    1. 2. Luang Prabang patrimoniu universal UNESCO Vat Visounnarath 2
    2. 3. Templul Vat V isounnarath a fost construit iniţial în anul 1513 pe lanurile de orez ale spiritelor protectoare ale oraşului, Pu No şi Na No, în timpul domniei regelui Vixoun (1501-1520) şi este cel mai vechi templu din Luang Prabang.

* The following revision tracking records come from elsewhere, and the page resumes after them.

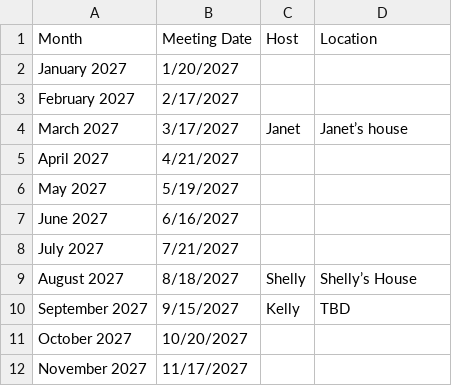
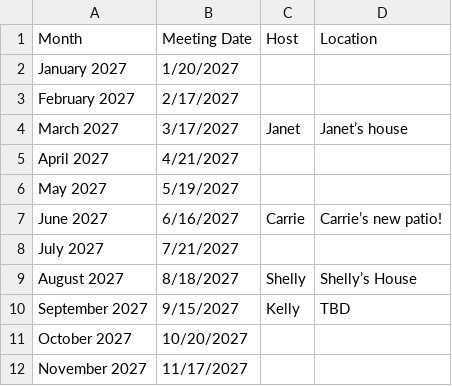
Before and after one commit to kellybearclawz/bookclub, a CSV file: 2027-schedule.csv, drawn as a sheet.

Commit message:
Schedule: Carrie signed up for 6/16/2027

```diff
--- a/2027-schedule.csv
+++ b/2027-schedule.csv
@@ -6,3 +6,3 @@ April 2027,4/21/2027,,
 May 2027,5/19/2027,,
-June 2027,6/16/2027,,
+June 2027,6/16/2027,Carrie,Carrie’s  new patio!
 July 2027,7/21/2027,,
```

În anul 1887 atât oraşul cât şi templul au fost distruse de invadatorii chinezi, iar templul a fost reconstruit de regele Sakkarin Kamsuk (1894-1903)
    3. 6. Templul Vat V isounnarath adăposteşte cea mai mare statuie din Luang Prabang a lui Buddha precum şi o impresionantă colecţie de statui ale acestuia în postura numită „Buddha rugându-se pentru ploaie” .
    4. 9. Din cele peste 50 de ipostaze în care este reprezentat Bud d ha, doar în Laos există mudra „Bud d ha rugându-se pentru ploaie”
    5. 28. L uang Prabang Fotografii: ♦ Sanda Foişoreanu ♦ Nicoleta Leu ♦ Sanda Negru ţiu ♦ Jean Moldovan Prezentare: Sanda Foişoreanu Muzic a : ♦ Gheorghe Iovu – Nu ştiam ♦ Reum bang